According to the Pew study, most young Americans — but more women than men — believe more change is necessary to achieve equity in the workplace. And young women think their careers will suffer if they take time off to have a baby.
"My advice to women in the workplace would be to keep your head down, work hard and know your stuff," wrote Nancy Reyes, a New York business executive, in a letter published in the New York Times. "The more you know, the more powerful you are. Always be thorough. Strive to be the person that people count on."
Though the survey focuses on women from what's called the millennial generation, it also looks at attitudes about women and work across generations.

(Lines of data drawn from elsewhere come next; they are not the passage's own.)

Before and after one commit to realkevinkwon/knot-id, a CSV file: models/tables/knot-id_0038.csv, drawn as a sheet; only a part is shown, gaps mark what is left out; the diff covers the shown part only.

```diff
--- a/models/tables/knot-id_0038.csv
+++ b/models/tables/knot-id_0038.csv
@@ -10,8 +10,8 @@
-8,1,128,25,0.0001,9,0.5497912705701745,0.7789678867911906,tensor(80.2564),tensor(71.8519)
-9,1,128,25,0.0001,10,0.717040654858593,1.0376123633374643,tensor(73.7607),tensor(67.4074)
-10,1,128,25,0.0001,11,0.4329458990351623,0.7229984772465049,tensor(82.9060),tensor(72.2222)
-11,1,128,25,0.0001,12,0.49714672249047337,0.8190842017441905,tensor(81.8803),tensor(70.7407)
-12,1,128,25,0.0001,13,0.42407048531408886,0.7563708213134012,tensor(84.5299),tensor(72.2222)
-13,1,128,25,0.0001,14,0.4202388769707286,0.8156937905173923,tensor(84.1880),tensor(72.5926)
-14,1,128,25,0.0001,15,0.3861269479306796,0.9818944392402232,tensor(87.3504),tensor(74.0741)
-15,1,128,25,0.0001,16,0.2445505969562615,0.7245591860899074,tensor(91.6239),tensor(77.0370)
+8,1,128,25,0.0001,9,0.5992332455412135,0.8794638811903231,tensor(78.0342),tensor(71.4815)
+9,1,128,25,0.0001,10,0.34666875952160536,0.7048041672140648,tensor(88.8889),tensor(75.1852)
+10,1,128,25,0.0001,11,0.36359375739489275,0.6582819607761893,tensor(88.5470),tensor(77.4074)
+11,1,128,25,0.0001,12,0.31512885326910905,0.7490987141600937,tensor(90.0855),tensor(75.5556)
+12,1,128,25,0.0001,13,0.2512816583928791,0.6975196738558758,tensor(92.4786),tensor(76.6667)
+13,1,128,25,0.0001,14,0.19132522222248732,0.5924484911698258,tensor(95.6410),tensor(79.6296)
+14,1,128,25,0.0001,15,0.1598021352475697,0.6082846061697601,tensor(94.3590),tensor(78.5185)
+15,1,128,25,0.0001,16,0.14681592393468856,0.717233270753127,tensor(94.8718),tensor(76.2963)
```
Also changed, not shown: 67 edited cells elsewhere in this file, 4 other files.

The Daily Circuit will discuss the latest research from Pew and consider the remaining barriers to women in the workplace.
LEARN MORE ABOUT YOUNG WOMEN AND WORK:
• Pew survey finds pay gains for millennial women
The improvement in pay is largely due to rising earnings of women who are increasingly better educated. Thirty-eight percent of women 25 to 32, for instance, report having a bachelor's degree, versus 31% of men. There's also greater labor force participation among women and an increased presence in more lucrative jobs. ... Though the pay gains are significant, researchers warn that women still face roadblocks in achieving and maintaining parity in pay over the course of their professional lives. (Los Angeles Times)
Millennial Women Make Nearly as Much as Men, but Still Have Dim View of Equality
Among workers ages 25 to 34, the hourly wage gap is considerably narrower, with women earning 93 cents for every dollar men did last year. For all workers, ages 16 and older, the hourly wage gap is wider, with women earning 84 cents for each dollar men do.(Wall Street Journal)